by Mike Maharrey
A bill introduced in the West Virginia House would repeal all taxes on gold and silver specie. Passage would pave the way for West Virginians to use gold and silver in everyday transactions, a foundational step for the people to undermine the Federal Reserve’s monopoly on money.
Del. Pat McGeehan (R-Chester) introduced House Bill 2684 (HB2684) on Jan. 25. The legislation would eliminate sales taxes, personal property taxes, and personal and corporate income taxes on gold and silver specie. HB2684 defines “specie” as coin having gold or silver content, or refined gold or silver bullion which is coined, stamped or imprinted with its weight and purity and valued primarily based on its metal content and not its form.
With the passage of HB2684, West Virginia would treat gold and silver specie as money instead of a commodity. As Sound Money Defense League Policy Director Jp Cortez testified during a committee hearing on a similar bill in Wyoming last year, charging taxes on money itself is beyond the pale.
“In effect, states that collect taxes on purchases of precious metals are inherently saying gold and silver are not money at all.”
Imagine if you asked a grocery clerk to break a $5 bill and he charged you a 35 cent tax. Silly, right? After all, you were only exchanging one form of money for another. But that’s essentially what taxes on gold and silver bullion do. By removing the taxes on the exchange of gold and silver, West Virginia would treat specie as money instead of a commodity. This represents a step toward reestablishing gold and silver as legal tender and breaking down the Fed’s monopoly on money.

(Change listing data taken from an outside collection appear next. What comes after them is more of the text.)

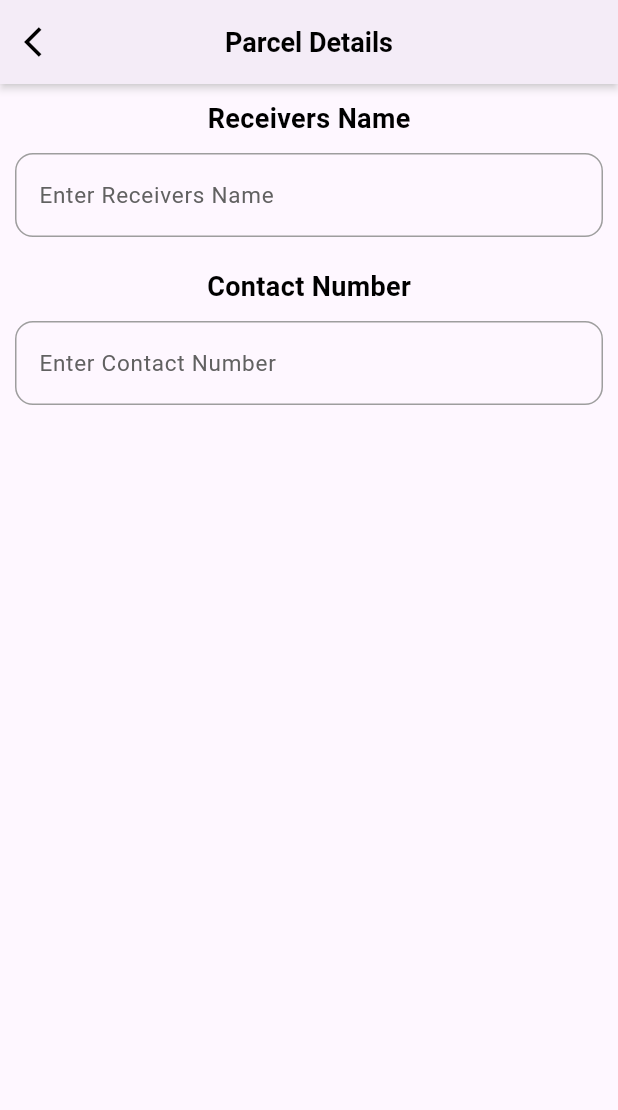
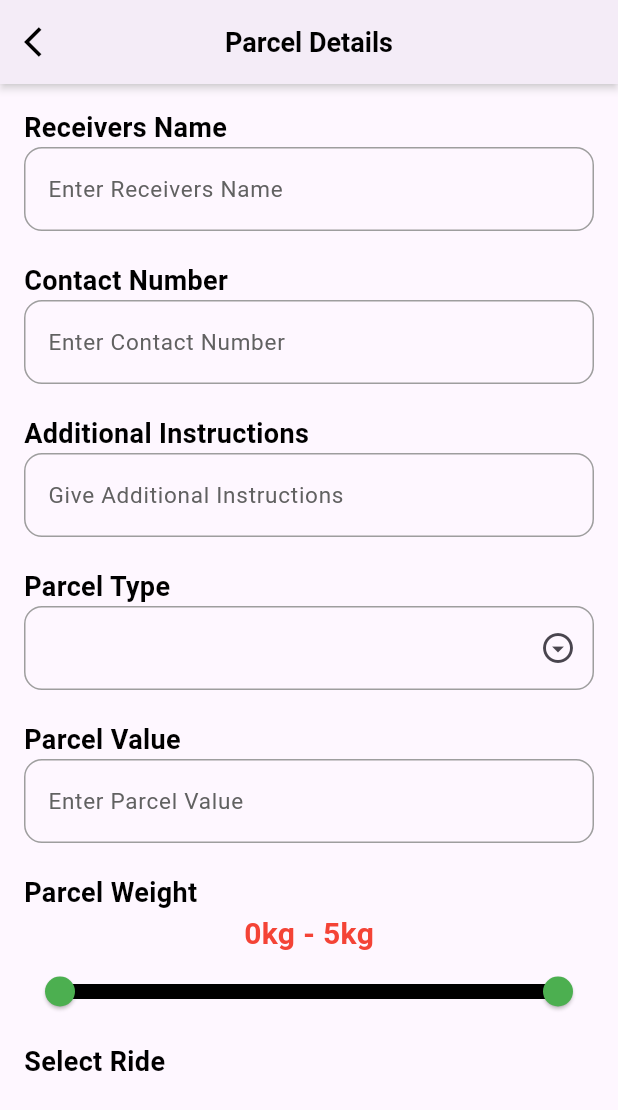
Before and after one commit to Shafin1196/intern, a Flutter app: the DetailPage2 screen opened directly, on a phone screen of 412 x 824 dp. Shown: the top 1110 px of the screen. Run offline on Flutter 3.47's test engine with Material 3 defaults, Android fonts, the phone set to English and light mode, and no system bars; our stand-ins replace flutter_map, flutter_riverpod, latlong2, pin_code_fields, smooth_page_indicator; statements that could not run were skipped.

Commit message:
detail page2

```diff
--- a/lib/homeScreens/detail_page2.dart
+++ b/lib/homeScreens/detail_page2.dart
@@ -2,29 +2,35 @@ import 'package:flutter/material.dart';
 import 'package:flutter_riverpod/flutter_riverpod.dart';
 import 'package:intern/auth_screen/create_screen.dart';
 
-class DetailPage2 extends ConsumerStatefulWidget{
+class DetailPage2 extends ConsumerStatefulWidget {
   const DetailPage2({super.key});
 
   @override
   ConsumerState<DetailPage2> createState() {
     return _detailPage2State();
   }
+}
 
-}
-class _detailPage2State extends ConsumerState<DetailPage2>{
-  final _formKey=GlobalKey<FormState>();
-  final _reciverController=TextEditingController();
-  final _numberController=TextEditingController();
-  final _additionalController=TextEditingController();
-  final _weightController=TextEditingController();
-  final _parcelValueController=TextEditingController();
-  bool _isbike=true;
-  bool _iscar=false;
+class _detailPage2State extends ConsumerState<DetailPage2> {
+  final _formKey = GlobalKey<FormState>();
+  final _reciverController = TextEditingController();
+  final _numberController = TextEditingController();
+  final _additionalController = TextEditingController();
+  double _weightControllerStart = 0;
+  double _weightControllerEnd = 5.0;
+  final _parcelValueController = TextEditingController();
+  bool _isbike = true;
+  bool _iscar = false;
   @override
   Widget build(BuildContext context) {
     return Scaffold(
       appBar: AppBar(
-        title: SafeArea(child: Text("Parcel Details", style: TextStyle(color: Colors.black,fontSize: 18,fontWeight: FontWeight.bold),)),
+        title: SafeArea(
+            child: Text(
+          "Parcel Details",
+          style: TextStyle(
+              color: Colors.black, fontSize: 18, fontWeight: FontWeight.bold),
+        )),
         centerTitle: true,
         elevation: 2,
         shadowColor: Colors.grey.shade100,
@@ -37,45 +43,160 @@ class _detailPage2State extends ConsumerState<DetailPage2>{
       ),
       body: SingleChildScrollView(
         child: Padding(
-          padding: const EdgeInsets.all(10.0),
+          padding: const EdgeInsets.all(16.0),
           child: Form(
             key: _formKey,
             child: Column(
               mainAxisAlignment: MainAxisAlignment.start,
+              crossAxisAlignment: CrossAxisAlignment.start,
               children: [
                 text("Receivers Name"),
-                SizedBox(height: 10,),
                 textFormField(
                   controller: _reciverController,
                   hintText: "Enter Receivers Name",
-                  validator: (value){
-                    if(value==null || value.isEmpty){
+                  validator: (value) {
+                    if (value == null || value.isEmpty) {
                       return "Please enter Receivers Name";
                     }
                     return null;
                   },
-                  ),
-                SizedBox(height: 20,),
+                ),
+                SizedBox(
+                  height: 20,
+                ),
                 text("Contact Number"),
-                SizedBox(height: 10,),
                 textFormField(
                   controller: _numberController,
                   hintText: "Enter Contact Number",
-                  validator: (value){
-                    if(value==null || value.isEmpty){
+                  validator: (value) {
+                    if (value == null || value.isEmpty) {
                       return "Please enter Contact Number";
                     }
                     return null;
                   },
+                ),
+                SizedBox(
+                  height: 20,
+                ),
+                text("Additional Instructions"),
+                textFormField(
+                  controller: _additionalController,
+                  hintText: "Give Additional Instructions",
+                  validator: (value) {
+                    if (value == null || value.isEmpty) {
+                      return "Please enter Additional Instructions";
+                    }
+                    return null;
+                  },
+                ),
+                SizedBox(
+                  height: 20,
+                ),
+                text("Parcel Type"),
+                TextFormField(
+                  decoration: InputDecoration(
+                    border: OutlineInputBorder(
+                      borderSide:
+                          BorderSide(color: Colors.grey.shade500, width: 1),
+                      borderRadius: BorderRadius.circular(12),
+                    ),
+                    enabledBorder: OutlineInputBorder(
+                      borderSide:
+                          BorderSide(color: Colors.grey.shade500, width: 1),
+                      borderRadius: BorderRadius.circular(12),
+                    ),
+                    focusedBorder: OutlineInputBorder(
+                      borderSide:
+                          BorderSide(color: Colors.grey.shade500, width: 1),
+                      borderRadius: BorderRadius.circular(12),
+                    ),
+                    suffixIcon: IconButton(
+                        onPressed: () {
+                          showModalBottomSheet(
+                              context: context,
+                              builder: (ctx) {
+                                return SingleChildScrollView();
+                              });
+                        },
+                        icon: Icon(Icons.arrow_drop_down_circle_outlined)),
                   ),
-                SizedBox(height: 20,),
+                  validator: (value) {
+                    if (value == null || value.isEmpty) {
+                      return "Please enter Parcel type";
+                    }
+                    return null;
+                  },
+                ),
+                const SizedBox(
+                  height: 20,
+                ),
+                text("Parcel Value"),
+                textFormField(
+                  controller: _parcelValueController,
+                  hintText: "Enter Parcel Value",
+                  validator: (value) {
+                    if (value == null || value.isEmpty) {
+                      return "Please enter Parcel Value";
+                    }
+                    return null;
+                  },
+                ),
+                SizedBox(
+                  height: 20,
+                ),
+                text("Parcel Weight"),
+                Row(
+                  mainAxisAlignment: MainAxisAlignment.center,
+                  children: [
+                    Text(
+                      "0kg - 5kg",
+                      style: TextStyle(
+                          fontSize: 20,
+                          fontWeight: FontWeight.bold,
+                          color: Colors.red),
+                    ),
+                  ],
+                ),
+                SliderTheme(
+                  data: SliderTheme.of(context).copyWith(
+                    activeTrackColor: Colors.black,
+                    inactiveTrackColor: Colors.grey[300],
+                    trackHeight: 8,
+                    thumbColor: Colors.green, // set to red for red dots
+                    thumbShape: RoundSliderThumbShape(enabledThumbRadius: 8),
+                    overlayColor: Colors.green.withAlpha(32),
+                  ),
+                  child: RangeSlider(
+                    values: RangeValues(
+                        _weightControllerStart, _weightControllerEnd),
+                    min: 0,
+                    max: 5,
+                    onChanged: (values) {
+                      setState(() {
+                        _weightControllerStart = values.start;
+                        _weightControllerEnd = values.end;
+                      });
+                    },
+                  ),
+                ),
+              const SizedBox(height: 10,),
+              text("Select Ride"),
+              const SizedBox(height: 10,),
+              Row(
+                mainAxisAlignment: MainAxisAlignment.start,
+                children: [
+                  Container(
+                    height: 80,
+                    width: 80,
+                    decoration: ,
+                  ),
+                ],
+              )
               ],
             ),
           ),
         ),
       ),
-
     );
   }
-
 }
```
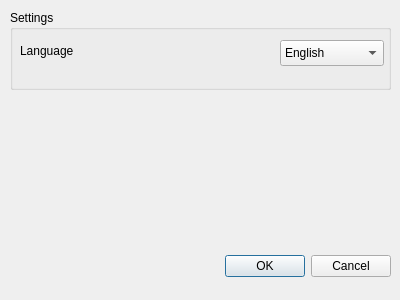
Above: Resources/ui/Settings.ui from C4NU/Paddie before the change. Below: the same form after it.
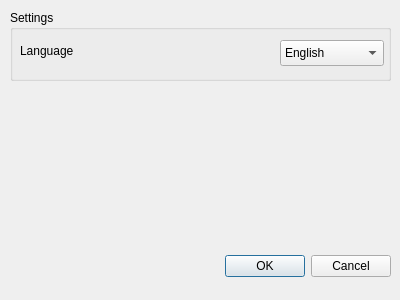
That is the form after the change.

What changed in the file:
```diff
--- a/Resources/ui/Settings.ui
+++ b/Resources/ui/Settings.ui
@@ -35,7 +35,7 @@
      <x>10</x>
      <y>10</y>
      <width>381</width>
-     <height>80</height>
+     <height>71</height>
     </rect>
    </property>
    <property name="title">
```
Left out of the diff: 2 changed lines with no effect on the pictures.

Ron Paul produced a video urging the Wyoming governor to sign its legislation into law last year. He noted that things move agonizingly slow in Washington D.C. Passing bills like this at the state level are an important step toward real monetary reform.
“It’s just to me sad that we are so far removed from the Constitution. But a little bit here and a little bit there, there is going to be a revolution in monetary policy.”
Paul emphasized that monetary reform is an important step toward reducing the power of the federal government.
“Believe me, the size and scope and interference of government would change a whole lot if we could rein in the monetary system, rein in the Federal Reserve and rein in this spending.”
Paul also offered testimony in support an Arizona bill that repealed capital gains taxes on gold and silver in that state.
“We ought not to tax money – and that’s a good idea. It makes no sense to tax money,” he said. “Paper is not money, it’s fraud,” he continued.
Passage of HB2684 in West Virginia would take an important first step toward currency competition. Eliminating taxes removes a barrier from purchasing gold and silver and using it in everyday transactions. Taxes on gold and silver add extra costs to every transaction involving the metals. This discourages their use in the marketplace. If sound money gains a foothold in the marketplace against Federal Reserve notes, the people would be able to choose the time-tested stability of gold and silver over the central bank’s rapidly-depreciating paper currency. The freedom of choice expanded by HB2684 would help West Virginians to secure the purchasing power of their money.
The United States Constitution states in Article I, Section 10, “No State shall…make any Thing but gold and silver Coin a Tender in Payment of Debts.” States have simply ignored this constitutional provision for years. It’s impossible for a state to return to a constitutional sound money system when it taxes gold and silver as a commodity.
HB2684 would take a step toward establishing gold and silver as legal tender in the state and that constitutional requirement, ignored for decades in every state. This sets the stage to undermine the monopoly of the Federal Reserve by introducing competition into the monetary system.
Constitutional tender expert Professor William Greene said when people in multiple states actually start using gold and silver instead of Federal Reserve Notes, it could create a “reverse Gresham’s effect,” drive out bad money, effectively nullify the Federal Reserve, and end the federal government’s monopoly on money.
“Over time, as residents of the state use both Federal Reserve notes and silver and gold coins, the fact that the coins hold their value more than Federal Reserve notes do will lead to a “reverse Gresham’s Law” effect, where good money (gold and silver coins) will drive out bad money (Federal Reserve notes). As this happens, a cascade of events can begin to occur, including the flow of real wealth toward the state’s treasury, an influx of banking business from outside of the state – as people in other states carry out their desire to bank with sound money – and an eventual outcry against the use of Federal Reserve notes for any transactions.”
Once things get to that point, Federal Reserve notes would become largely unwanted and irrelevant for ordinary people. Nullifying the Fed on a state by state level is what will get us there.
HB2684 was referred to the House Finance Committee where it must pass by a majority vote before moving forward in the legislative process.
Michael Maharrey is the Communications Director for the Tenth Amendment Center. He proudly resides in the original home of the Principles of ’98 – Kentucky. See his blog archive here and his article archive here. He is the author of the book, Our Last Hope: Rediscovering the Lost Path to Liberty. You can visit his personal website at MichaelMaharrey.com and like him on Facebook HERE